*** LISTED RECORDS ***

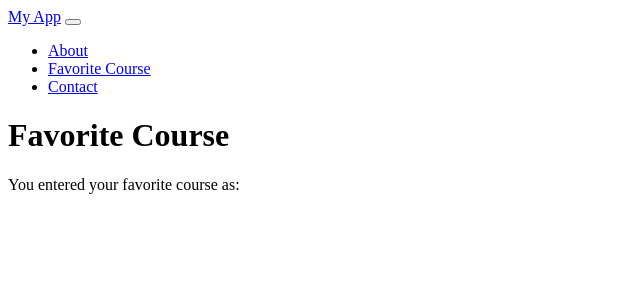
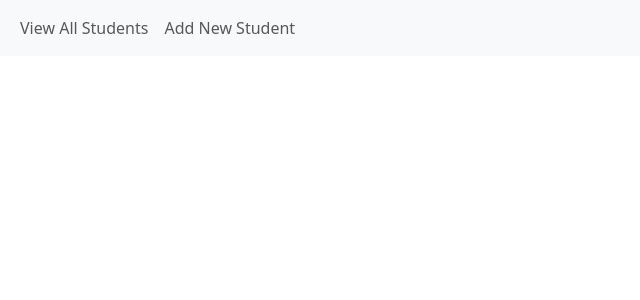
Before and after one commit to Mbush1x/helloWorld, a Flask app: template templates/favorite-course.html in a window 1280 px wide. Shown: the top 300 px of the page, without its empty margins (0-640 px from the left). Run offline with Flask 3, Linux system fonts and the light colour scheme; the template is opened without the code that fills it, so the values that code supplies are empty.

Commit message:
Replaced my original base.html content with module base.html content

```diff
--- a/templates/base.html
+++ b/templates/base.html
@@ -1,34 +1,31 @@
-<!DOCTYPE html>
 <html lang="en">
   <head>
-    <meta charset="UTF-8">
-    <title>{% block title %}{% endblock %}</title>
+    <meta charset="utf-8">
+    <meta name="viewport" content="width=device-width, initial-scale=1">
+    <title>{% block page_title %}{% endblock %}</title>
+    <link href="https://cdn.jsdelivr.net/npm/bootstrap@5.3.3/dist/css/bootstrap.min.css" rel="stylesheet" integrity="sha384-QWTKZyjpPEjISv5WaRU9OFeRpok6YctnYmDr5pNlyT2bRjXh0JMhjY6hW+ALEwIH" crossorigin="anonymous">
     </head>
   <body>
-
-<!--Navigation-->
-    <div class="container">
   <nav class="navbar navbar-expand-lg navbar-light bg-light">
-            <a class="navbar-brand" href="#">My App</a>
-            <button class="navbar-toggler" type="button" data-toggle="collapse" data-target="#navbarSupportedContent" aria-controls="navbarSupportedContent" aria-expanded="false" aria-label="Toggle navigation">
-                <span class="navbar-toggler-icon"></span>
-            </button>
+  <div class="container-fluid">
     <div class="collapse navbar-collapse" id="navbarSupportedContent">
-                <ul class="navbar-nav mr-auto">
+      <ul class="navbar-nav me-auto mb-2 mb-lg-0">
         <li class="nav-item">
-                        <a class="nav-link" href="/about">About</a>
+          <a class="nav-link" href="{{ url_for('student_view_all') }}">View All Students</a>
         </li>
         <li class="nav-item">
-                        <a class="nav-link" href="/favorite-course">Favorite Course</a>
-                    </li>
-                    <li class="nav-item">
-                        <a class="nav-link" href="/contact">Contact</a>
+          <a class="nav-link" href="{{ url_for('student_create') }}">Add New Student</a>
         </li>
       </ul>
     </div>
+  </div>
 </nav>
-        {% block content %}
-        {% endblock %}
+
+    <div class="container">
+        <h1>{% block page_head %}{% endblock %}</h1>
+
+        {% block page_content %}{% endblock %}
     </div>
+    <script src="https://cdn.jsdelivr.net/npm/bootstrap@5.3.3/dist/js/bootstrap.bundle.min.js" integrity="sha384-YvpcrYf0tY3lHB60NNkmXc5s9fDVZLESaAA55NDzOxhy9GkcIdslK1eN7N6jIeHz" crossorigin="anonymous"></script>
   </body>
 </html>
```
Lines whose indentation alone changed are shown as unchanged.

*** End of LISTED RECORDS ***

> [WHAT YOU WILL DO] Find every line in the entries that includes the word "container", then state how many there are and nothing else.

> [FINAL ANSWER] 3